The Christmas season was an exciting ttime for the whole school. For at this time we spent several weeks rehearsing for the Christmas pageant which was presented just before the Christmas holidays. Those were the years before radio and television. Entertainament, except for that of our own making, was practically non-existant. The nearest theatre was in Truro, a distnce of about forty miles, and the principal mode of transportation was by horse and carriage. For this reason, the pageant was a big event for all in the village. Everybody attended, even the families that had no childrn. It consisted of a variety show, christmas carols, duets, solos, recitations, comedy skits, etc..

One particular pageant I recall. I was about eight. Teacher handed me a little skit and told to rehearse it with Jane, a girl in my class. In the skit, I was to ask Jane to guess what I had in my pocket. She was to name several things such as: marbles, jacknife, a toy, a handkerchief, candy etc.. When she gave up I was to say: "No, it's a halo"

However, a fellow student and I thought the skit too tame and we cooked up a scheme to make it more interesting. I did not tell Jane about the change.

The fateful night arrived, and so did our turn for the skit. The curtain rose with Jane and I standing on center stage. She went through the routine of guessing what I had in my pocket. When she finally gave up, I pulled a avery dead mouse out of my pocket and holding it by the tail, shoved it up in front her face. She screamed and ran off stage as the curtain dropped. Our skit brought down the house.

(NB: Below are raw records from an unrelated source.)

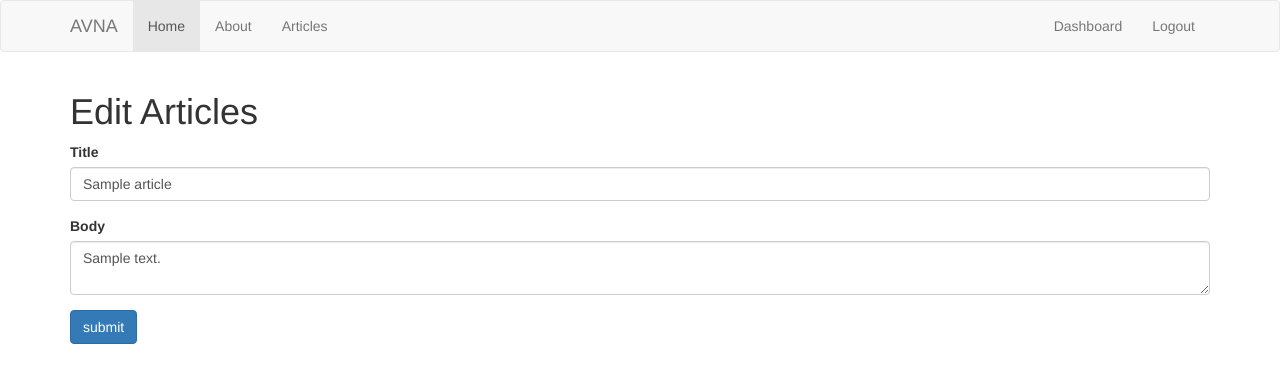
After one commit to fabiomac/apps, a Flask app: page /edit_article/1 in a window 1280 px wide. The commit adds this page. Shown: the top 383 px of the page. Run offline with Flask 2, Linux system fonts and the light colour scheme; a user stored in the database is signed in; tables that the repository leaves empty hold one stand-in row (values such as "Sample post"); some libraries are stand-ins or nearby versions.

Commit message:
Debug source code

```diff
--- a/avna/app.py
+++ b/avna/app.py
@@ -23,223 +23,277 @@ mysql = MySQL(app)
 # Index
 @app.route('/')
 def index():
-    # Create cursor
-    cur = mysql.connection.cursor()
+	# Create cursor
+	cur = mysql.connection.cursor()
 
-    # Get articles
-    result = cur.execute("SELECT * FROM articles LIMIT 5")
+	# Get articles
+	result = cur.execute("SELECT * FROM articles LIMIT 5")
 
-    articles = cur.fetchall()
+	articles = cur.fetchall()
 
-    if result > 0:
-        return render_template('home.html', articles=articles)
-    else:
-        msg = 'No Artucles Found'
-        return render_template('home.html', msg=msg)
-    # Close connetion
-    cur.close()
+	if result > 0:
+		return render_template('home.html', articles=articles)
+	else:
+		msg = 'No Articles Found'
+		return render_template('home.html', msg=msg)
+	# Close connetion
+	cur.close()
 
 
 # About
 @app.route('/about')
 def about():
-    return render_template('about.html')
+	return render_template('about.html')
 
 
 # Articles
 @app.route('/articles')
 def articles():
-    # Create cursor
-    cur = mysql.connection.cursor()
+	# Create cursor
+	cur = mysql.connection.cursor()
 
-    # Get articles
-    result = cur.execute("SELECT * FROM articles")
+	# Get articles
+	result = cur.execute("SELECT * FROM articles")
 
-    articles = cur.fetchall()
+	articles = cur.fetchall()
 
-    if result > 0:
-        return render_template('articles.html', articles=articles)
-    else:
-        msg = 'No Artucles Found'
-        return render_template('articles.html', msg=msg)
-    # Close connetion
-    cur.close()
+	if result > 0:
+		return render_template('articles.html', articles=articles)
+	else:
+		msg = 'No Artucles Found'
+		return render_template('articles.html', msg=msg)
+	# Close connetion
+	cur.close()
 
 
 # Single Article
 @app.route('/article/<string:id>/')
 def article(id):
-    # Create cursor
-    cur = mysql.connection.cursor()
+	# Create cursor
+	cur = mysql.connection.cursor()
 
-    # Get articles
-    result = cur.execute("SELECT * FROM articles WHERE id = %s", [id])
+	# Get articles
+	result = cur.execute("SELECT * FROM articles WHERE id = %s", [id])
 
-    article = cur.fetchone()
+	article = cur.fetchone()
 
-    return render_template('article.html', article=article)
+	return render_template('article.html', article=article)
 
 
 # Register for users
 class RegisterForm(Form):
-    name = StringField('Name', [validators.Length(min=1, max=50)])
-    username = StringField('Username', [validators.Length(min=4, max=25)])
-    email = StringField('Email', [validators.Length(min=6, max=50)])
-    password = PasswordField('Password', [
-        validators.DataRequired(),
-        validators.EqualTo('confirm', message='Passwords do not match')
-    ])
-    confirm = PasswordField('Confirm Password')
+	name = StringField('Name', [validators.Length(min=1, max=50)])
+	username = StringField('Username', [validators.Length(min=4, max=25)])
+	email = StringField('Email', [validators.Length(min=6, max=50)])
+	password = PasswordField('Password', [
+		validators.DataRequired(),
+		validators.EqualTo('confirm', message='Passwords do not match')
+	])
+	confirm = PasswordField('Confirm Password')
 
+@app.route('/register', methods=['GET','POST'])
+def register():
+	form = RegisterForm(request.form)
+	if request.method == 'POST' and form.validate():
+		name = form.name.data
+		email = form.email.data
+		username = form.username.data
+		password = sha256_crypt.encrypt(str(form.password.data))
 
-@app.route('/register', methods=['GET', 'POST'])
-def register():
-    form = RegisterForm(request.form)
-    if request.method == 'POST' and form.validate():
-        name = form.name.data
-        email = form.email.data
-        username = form.username.data
-        password = sha256_crypt.encrypt(str(form.password.data))
+		# Create cursor
+		cur = mysql.connection.cursor()
 
-        # Create cursor
-        cur = mysql.connection.cursor()
+		# Execute query  - CMD SQL
+		cur.execute("INSERT INTO users(name, email, username, password) VALUES(%s, %s, %s, %s)", (name, email, username, password))
 
-        # Execute query  - CMD SQL
-        cur.execute("INSERT INTO users(name, email, username, password) VALUES(%s, %s, %s, %s)",
-                    (name, email, username, password))
+		# Commit to DB
+		mysql.connection.commit()
 
-        # Commit to DB
-        mysql.connection.commit()
+		# Close connection
+		cur.close()
 
-        # Close connection
-        cur.close()
+		# Messages
+		flash('You are now registered and can log in', 'success')
 
-        # Messages
-        flash('You are now registered and can log in', 'success')
-
-        return redirect(url_for('login'))
-    return render_template('register.html', form=form)
+		return redirect(url_for('login'))
+	return render_template('register.html', form=form)
 
 
 # User login
 @app.route('/login', methods=['GET', 'POST'])
 def login():
-    if request.method == 'POST':
-        # Get form fields
-        username = request.form['username']
-        password_candidate = request.form['password']
+	if request.method == 'POST':
+		# Get form fields
+		username = request.form['username']
+		password_candidate = request.form['password']
 
-        # Create cursor
-        cur = mysql.connection.cursor()
+		# Create cursor
+		cur = mysql.connection.cursor()
 
-        # Get user by username
-        result = cur.execute(
-            "SELECT * FROM users WHERE username = %s", [username])
+		# Get user by username
+		result = cur.execute("SELECT * FROM users WHERE username = %s", [username])
 
-        if result > 0:
-            # Get stored hash
-            data = cur.fetchone()
-            password = data['password']
+		if result > 0:
+			# Get stored hash
+			data = cur.fetchone()
+			password = data['password']
 
-            # Compare Passwords
-            if sha256_crypt.verify(password_candidate, password):
-                # Passed
-                session['logged_in'] = True
-                session['username'] = username
+			# Compare Passwords
+			if sha256_crypt.verify(password_candidate, password):
+				#Passed
+				session['logged_in'] = True
+				session['username'] = username
 
-                flash('You are now logged in', 'success')
-                return redirect(url_for('dashboard'))
-            else:
-                error = 'Invalid login'
-                return render_template('login.html', error=error)
-            # Close connection
-            cur.close()
-        else:
-            error = 'Username not found'
-            return render_template('login.html', error=error)
+				flash('You are now logged in', 'success')
+				return redirect(url_for('dashboard'))
+			else:
+				error = 'Invalid login'
+				return render_template('login.html', error=error)
+			# Close connection
+			cur.close()
+		else:
+			error = 'Username not found'
+			return render_template('login.html', error=error)
 
-    return render_template('login.html')
+	return render_template('login.html')
 
 # Check if user logged in
-
-
 def is_logged_in(f):
-    @wraps(f)
-    def wrap(*args, **kwargs):
-        if 'logged_in' in session:
-            return f(*args, **kwargs)
-        else:
-            flash('Unauthorized, Please login', 'danger')
-            return redirect(url_for('login'))
-    return wrap
+	@wraps(f)
+	def wrap(*args, **kwargs):
+		if 'logged_in' in session:
+			return f(*args, **kwargs)
+		else:
+			flash('Unauthorized, Please login', 'danger')
+			return redirect(url_for('login'))
+	return wrap
 
 
 # Logout
 @app.route('/logout')
 @is_logged_in
 def logout():
-    session.clear()
-    flash('You are logged out', 'success')
-    return redirect(url_for('login'))
+	session.clear()
+	flash('You are logged out', 'success')
+	return redirect(url_for('login'))
 
 
 # Dashboard
 @app.route('/dashboard')
 @is_logged_in
 def dashboard():
-    # Create cursor
-    cur = mysql.connection.cursor()
+	# Create cursor
+	cur = mysql.connection.cursor()
 
-    # Get articles
-    result = cur.execute("SELECT * FROM articles")
+	# Get articles
+	result = cur.execute("SELECT * FROM articles")
 
-    articles = cur.fetchall()
+	articles = cur.fetchall()
 
-    if result > 0:
-        return render_template('dashboard.html', articles=articles)
-    else:
-        msg = 'No Artucles Found'
-        return render_template('dashboard.html', msg=msg)
-    # Close connetion
-    cur.close()
+	if result > 0:
+		return render_template('dashboard.html', articles=articles)
+	else:
+		msg = 'No Artucles Found'
+		return render_template('dashboard.html', msg=msg)
+	# Close connetion
+	cur.close()
+
 
 # Article From Class
+class ArticleForm(Form):
+	title = StringField('Title', [validators.Length(min=1, max=200)])
+	body = TextAreaField('Body', [validators.Length(min=30)])
+
+# Add Article
+@app.route('/add_article', methods=['GET','POST'])
+@is_logged_in
+def add_article():
+	form = ArticleForm(request.form)
+	if request.method == 'POST' and form.validate():
+		title = form.title.data
+		body = form.body.data
+
+		# Create Cursor
+		cur = mysql.connection.cursor()
+		cur.execute("INSERT INTO articles(title, body, author) VALUES(%s, %s, %s)", (title, body, session['username']))
+
+		# Commit
+		mysql.connection.commit()
+
+		# Close connect
+		cur.close()
+
+		flash('Article Create', 'success')
+
+		return redirect(url_for('dashboard'))
+
+	return render_template('add_article.html', form=form)
 
 
-class ArticleForm(Form):
-    title = StringField('Title', [validators.Length(min=1, max=200)])
-    body = TextAreaField('Body', [validators.Length(min=30)])
+# Edit Article
+@app.route('/edit_article/<string:id>', methods=['GET','POST'])
+@is_logged_in
+def edit_article(id):
+	# Create cursor
+	cur = mysql.connection.cursor()
 
-# Add Article
+	# Get article id
+	result = cur.execute("SELECT * FROM articles WHERE id = %s", [id])
+
+	article = cur.fetchone()
+
+	# Get form
+	form = ArticleForm(request.form)
+
+	# Populate article from fields
+	form.title.data = article['title']
+	form.body.data = article['body']
+
+	if request.method == 'POST' and form.validate():
+		title = request.form['title']
+		body = request.form['body']
+
+		# Create Cursor
+		cur = mysql.connection.cursor()
+
+		# Query SQL
+		cur.execute("UPDATE articles SET title=%s, body=%s WHERE id = %s", (title, body,id))
+
+		# Commit
+		mysql.connection.commit()
+
+		# Close connect
+		cur.close()
+
+		flash('Article Updated', 'success')
+
+		return redirect(url_for('dashboard'))
+
+	return render_template('edit_article.html', form=form)
 
 
-@app.route('/add_article', methods=['GET', 'POST'])
+# Delete Article
+@app.route('/delete_article/<string:id>', methods=['POST'])
 @is_logged_in
-def add_article():
-    form = ArticleForm(request.form)
-    if request.method == 'POST' and form.validate():
-        title = form.title.data
-        body = form.body.data
+def delete_article(id):
+	# Create cursor
+	cur = mysql.connection.cursor()
 
-        # Create Cursor
-        cur = mysql.connection.cursor()
-        cur.execute("INSERT INTO articles(title, body, author) VALUES(%s, %s, %s)",
-                    (title, body, session['username']))
+	# Execute SQL
+	cur.execute("DELETE FROM articles WHERE id = %s", [id])
 
-        # Commit
-        mysql.connection.commit()
+	# Commit
+	mysql.connection.commit()
 
-        # Close connect
-        cur.close()
+	# Close connection
+	cur.close()
 
-        flash('Article Create', 'success')
+	flash('Article Deleted', 'success')
 
-        return redirect(url_for('dashboard'))
-
-    return render_template('add_article.html', form=form)
+	return redirect(url_for('dashboard'))
 
 
 # Init App
 if __name__ == '__main__':
-    app.secret_key = 'secret123'
-    app.run(debug=True)
+	app.secret_key = 'secret123'
+	app.run(debug=True)
--- /dev/null
+++ b/avna/templates/edit_article.html
@@ -0,0 +1,17 @@
+{% extends 'layout.html' %}
+
+{% block body %}
+	<div>
+	<h1>Edit Articles</h1>
+	{% from 'includes/_formhelpers.html' import render_field %}
+	<form method="POST" action="">
+	  <div class="form-group">
+	  	{{render_field(form.title, class_="form-control")}}
+	  </div>
+	  <div class="form-group">
+	  	{{render_field(form.body, class_="form-control", id="editor")}}
+	  </div>
+	  <p><input class="btn btn-primary" type="submit"  value="submit"></p>
+	</form>
+	</div>
+{% endblock %}
```
Also changed, not shown: avna/templates/dashboard.html (+6 -1 lines).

I expected a blast from teacher when wer returned to school after the holidays. But for some reason or other, she never mentioned it.